## Exercise aim
From the listing below, copy each line where "document" occurs.

## Extracted data
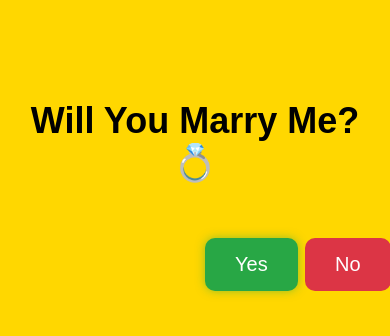
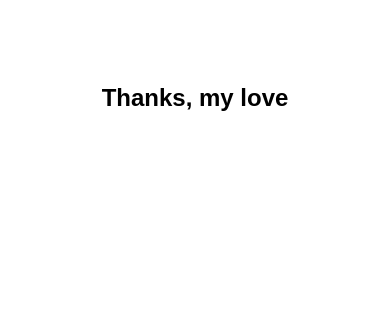
Before and after one commit to 0hzen/Proposal, a plain HTML site: page index.html in a window 390 px wide. Both pictures are taken after a click on the button "Yes". Drawn offline with Linux system fonts and the light colour scheme.

Commit message:
index.html

```diff
--- a/index.html
+++ b/index.html
@@ -8,45 +8,64 @@
         body {
             text-align: center;
             font-family: Arial, sans-serif;
-            margin-top: 100px;
-            transition: background-color 0.5s ease-in-out;
+            margin-top: 10vh;
+            overflow: hidden; /* Prevent scrolling */
         }
         h1 {
-            font-size: 36px;
+            font-size: 2.5rem;
         }
         .buttons {
+            display: flex;
+            justify-content: center;
+            margin-top: 20px;
+            flex-wrap: wrap;
             position: relative;
-            display: inline-block;
-            margin-top: 20px;
+            height: 60vh; /* Ensure enough space for button movement */
         }
         button {
-            font-size: 20px;
-            padding: 15px 30px;
+            font-size: 1.5rem;
+            padding: 1rem 2rem;
             cursor: pointer;
             margin: 10px;
             border: none;
-            position: absolute;
+            border-radius: 10px;
             transition: all 0.3s ease-in-out;
         }
         #yes {
-            font-size: 20px;
             background-color: #28a745;
             color: white;
-            border-radius: 10px;
             box-shadow: 0 0 10px rgba(40, 167, 69, 0.5);
         }
         #yes:hover {
             transform: scale(1.1);
         }
         #no {
-            font-size: 20px;
             background-color: #dc3545;
             color: white;
-            border-radius: 10px;
-            left: 100px;
         }
         #no:hover {
             transform: rotate(10deg);
+        }
+
+        /* Media Queries */
+        @media (max-width: 768px) {
+            h1 {
+                font-size: 2rem;
+            }
+            button {
+                font-size: 1.2rem;
+                padding: 0.8rem 1.5rem;
+            }
+        }
+
+        @media (max-width: 480px) {
+            h1 {
+                font-size: 1.5rem;
+            }
+            button {
+                font-size: 1rem;
+                padding: 0.5rem 1rem;
+            }
         }
     </style>
 </head>
@@ -54,32 +73,22 @@
     <h1>Will You Marry Me? 💍</h1>
     <div class="buttons">
         <button id="yes" onclick="sayYes()">Yes</button>
-        <button id="no" onmouseover="runAway()" onclick="makeYesBigger()">No</button>
+        <button id="no" onmouseover="runAway()">No</button>
     </div>
 
     <script>
-        let yesButton = document.getElementById("yes");
         let noButton = document.getElementById("no");
-        let yesSize = 20;
-
-        function makeYesBigger() {
-            yesSize += 10;
-            yesButton.style.fontSize = yesSize + "px";
-            yesButton.style.padding = (yesSize / 2) + "px " + (yesSize) + "px";
-            yesButton.style.boxShadow = `0 0 ${yesSize / 2}px rgba(40, 167, 69, 0.7)`;
-        }
 
         function runAway() {
-            let x = Math.random() * (window.innerWidth - 200);
-            let y = Math.random() * (window.innerHeight - 100);
-            noButton.style.position = "absolute";
+            let x = Math.random() * (window.innerWidth - noButton.offsetWidth);
+            let y = Math.random() * (window.innerHeight - noButton.offsetHeight);
             noButton.style.left = `${x}px`;
             noButton.style.top = `${y}px`;
         }
 
         function sayYes() {
-            document.body.style.backgroundColor = "#FFD700";
-            alert("Yay! I love you, Sanaa! ❤️");
+            document.querySelector('h1').innerText = "Thanks, my love";
+            document.querySelector('.buttons').style.display = 'none';
         }
     </script>
 </body>
```
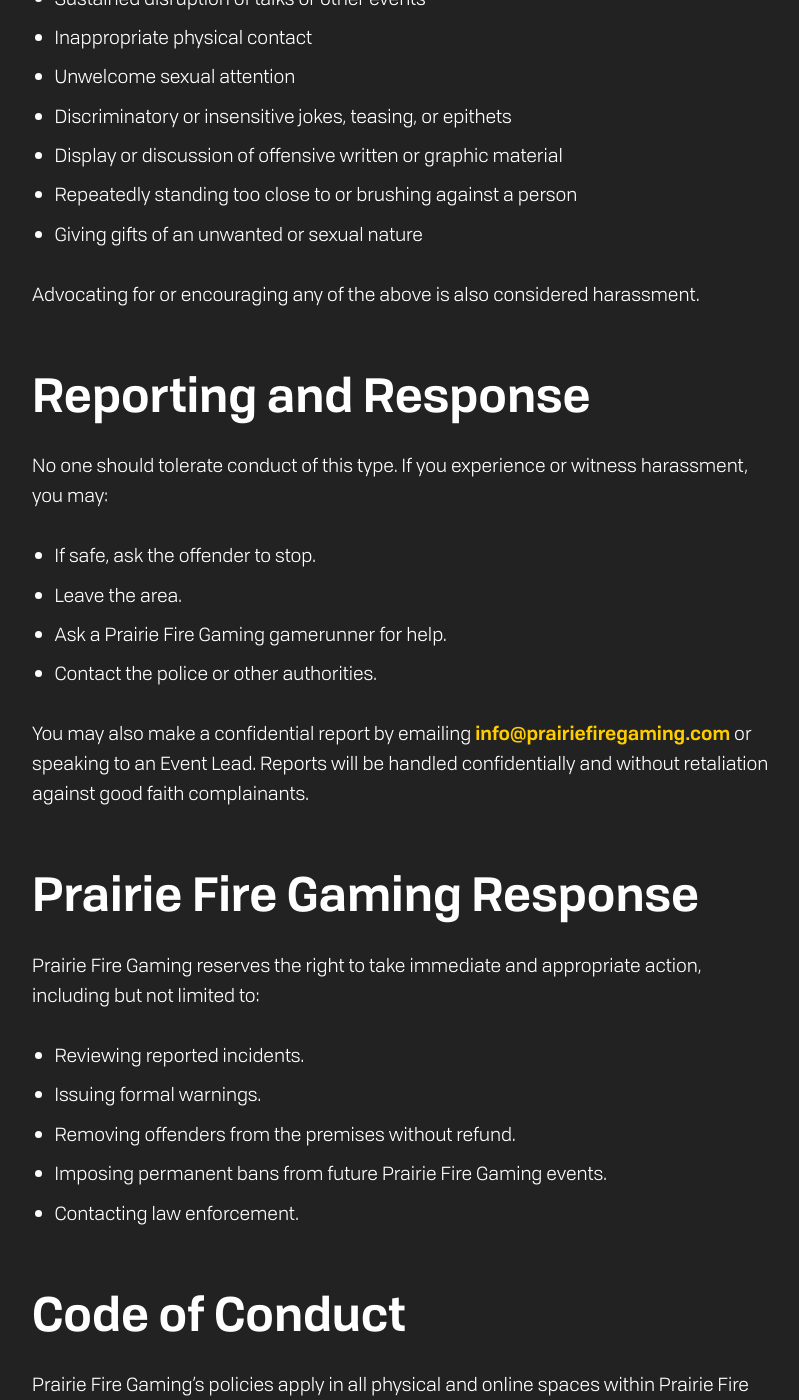
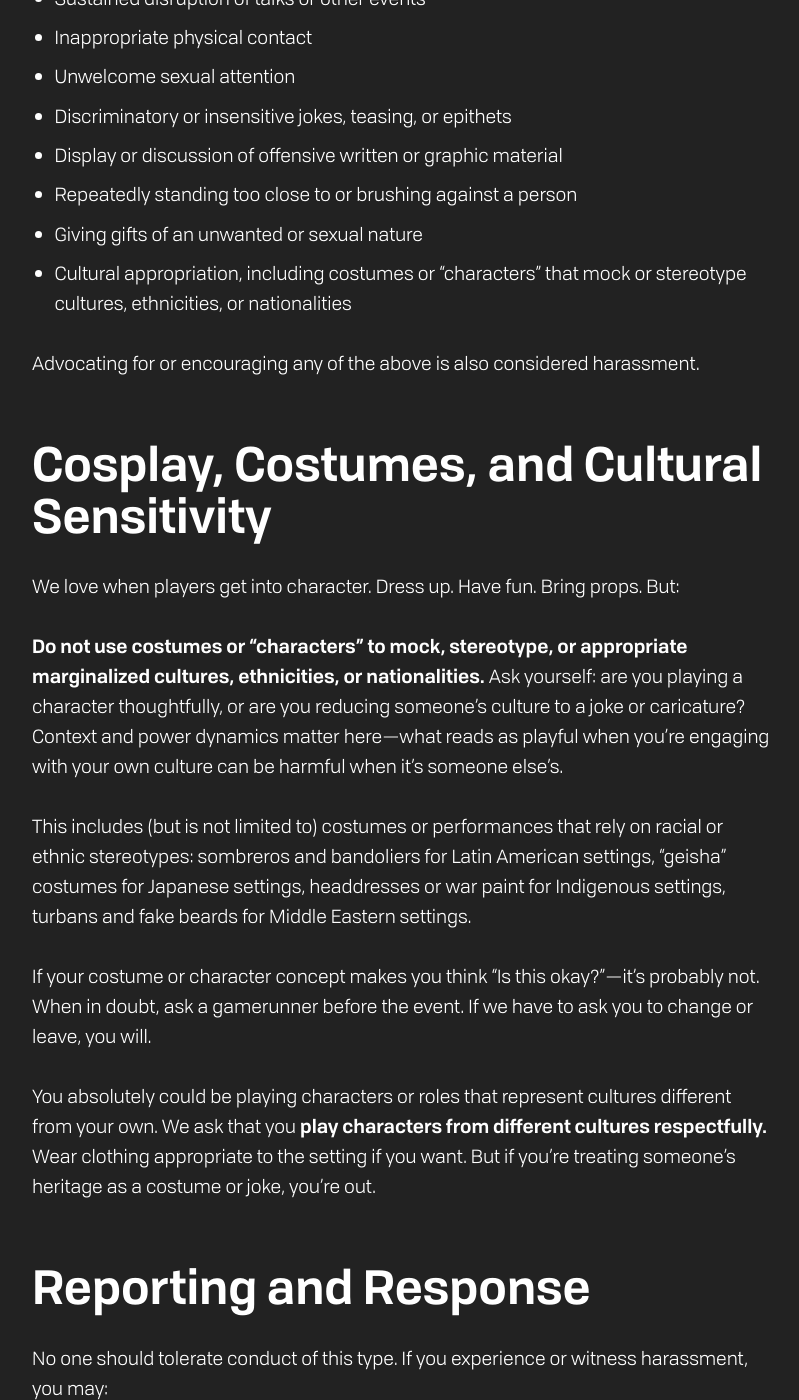
Before and after one commit to jedlimke/prairiefiregaming.com, a Jekyll site: the page built from policies/safety-policy.md, in a window 1280 px wide and 1400 px high, scrolled down 2349 px. Shown: the whole window, without its empty margins (238-1037 px from the left). Built offline with Jekyll 4.4.1, drawn with Linux system fonts in a browser that asks for light colours; some of the changed text lies outside the part shown.

Commit message:
Better safety policy.

```diff
--- a/policies/safety-policy.md
+++ b/policies/safety-policy.md
@@ -41,8 +41,21 @@
 - Display or discussion of offensive written or graphic material
 - Repeatedly standing too close to or brushing against a person
 - Giving gifts of an unwanted or sexual nature
+- Cultural appropriation, including costumes or "characters" that mock or stereotype cultures, ethnicities, or nationalities
 
 Advocating for or encouraging any of the above is also considered harassment.
+
+## Cosplay, Costumes, and Cultural Sensitivity
+
+We love when players get into character. Dress up. Have fun. Bring props. But:
+
+**Do not use costumes or "characters" to mock, stereotype, or appropriate marginalized cultures, ethnicities, or nationalities.** Ask yourself: are you playing a character thoughtfully, or are you reducing someone's culture to a joke or caricature? Context and power dynamics matter here—what reads as playful when you're engaging with your own culture can be harmful when it's someone else's.
+
+This includes (but is not limited to) costumes or performances that rely on racial or ethnic stereotypes: sombreros and bandoliers for Latin American settings, "geisha" costumes for Japanese settings, headdresses or war paint for Indigenous settings, turbans and fake beards for Middle Eastern settings.
+
+If your costume or character concept makes you think "Is this okay?"—it's probably not. When in doubt, ask a gamerunner before the event. If we have to ask you to change or leave, you will.
+
+You absolutely could be playing characters or roles that represent cultures different from your own. We ask that you **play characters from different cultures respectfully.** Wear clothing appropriate to the setting if you want. But if you're treating someone's heritage as a costume or joke, you're out.
 
 ## Reporting and Response
 No one should tolerate conduct of this type. If you experience or witness harassment, you may:
```
Also changed, not shown: other parts of policies/safety-policy.md (+1 -1 lines).
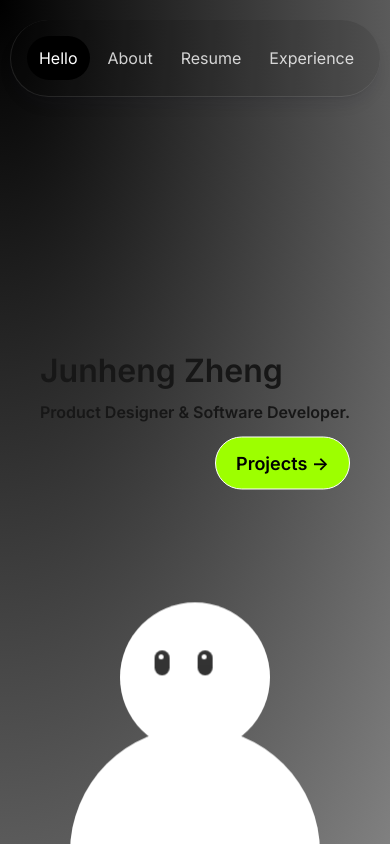
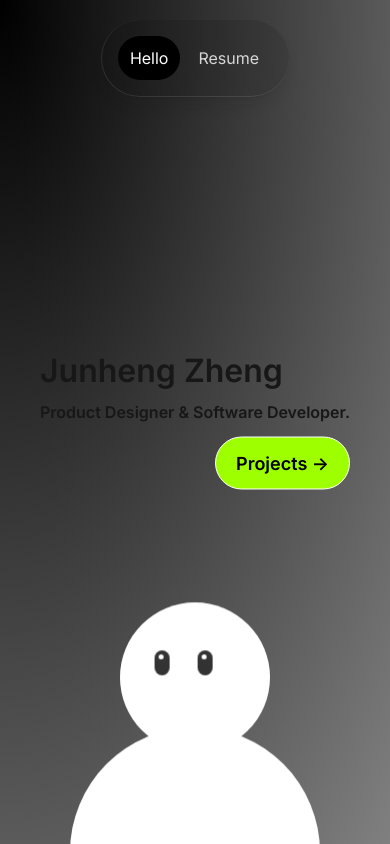
Before and after one commit to Junheng-Zheng/updatedportfolio, a Next.js app: page / in a window 390 px wide. Built offline with nearby package versions, Linux system fonts and the light colour scheme; no server answers.

Commit message:
removed navbar stuff for mobile

```diff
--- a/src/app/Components/Navbar.js
+++ b/src/app/Components/Navbar.js
@@ -46,7 +46,7 @@ const Navbar = ({ className, activeButton }) => {
         </div> */}
         <div className="w-full  sm:px-0 flex justify-center">
           {/* bg-[rgba(31,31,31,0.11)] */}
-          <div className="shadow-lg border-b border-l border-white/10 justify-center shadow-gray-900/10 w-fit gap-2 sm:gap-5 py-4 sm:py-5 sm:px-8 px-4 rounded-full bg-black/10 items-center flex">
+          <div className="shadow-lg border-b border-l border-white/10 justify-center shadow-gray-900/10 sm:w-fit gap-1 sm:gap-5 py-4 sm:py-5 sm:px-8 px-4 rounded-full bg-black/10 items-center flex">
             <Link href={"/"}>
               <button
                 className={`p-2.5 px-3 transition-all duration-100 rounded-full  ${
@@ -60,7 +60,7 @@ const Navbar = ({ className, activeButton }) => {
             </Link>
             <Link href={"#about"}>
               <button
-                className={`p-2.5 transition-all duration-100 rounded-full  ${
+                className={`p-2.5 transition-all duration-100 sm:block hidden rounded-full  ${
                   activeButton === "about"
                     ? "bg-black text-white"
                     : "hover:bg-black/10 text-white/80"
@@ -82,7 +82,7 @@ const Navbar = ({ className, activeButton }) => {
             </Link>
             <Link href={"/Experience"}>
               <button
-                className={`p-2.5 transition-all duration-100 rounded-full  ${
+                className={`p-2.5 transition-all duration-100 sm:block hidden rounded-full  ${
                   activeButton === "experience"
                     ? "bg-black text-white"
                     : "hover:bg-black/10 text-white/80"
```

## Result
-        let yesButton = document.getElementById("yes");
         let noButton = document.getElementById("no");
-            document.body.style.backgroundColor = "#FFD700";
+            document.querySelector('h1').innerText = "Thanks, my love";
+            document.querySelector('.buttons').style.display = 'none';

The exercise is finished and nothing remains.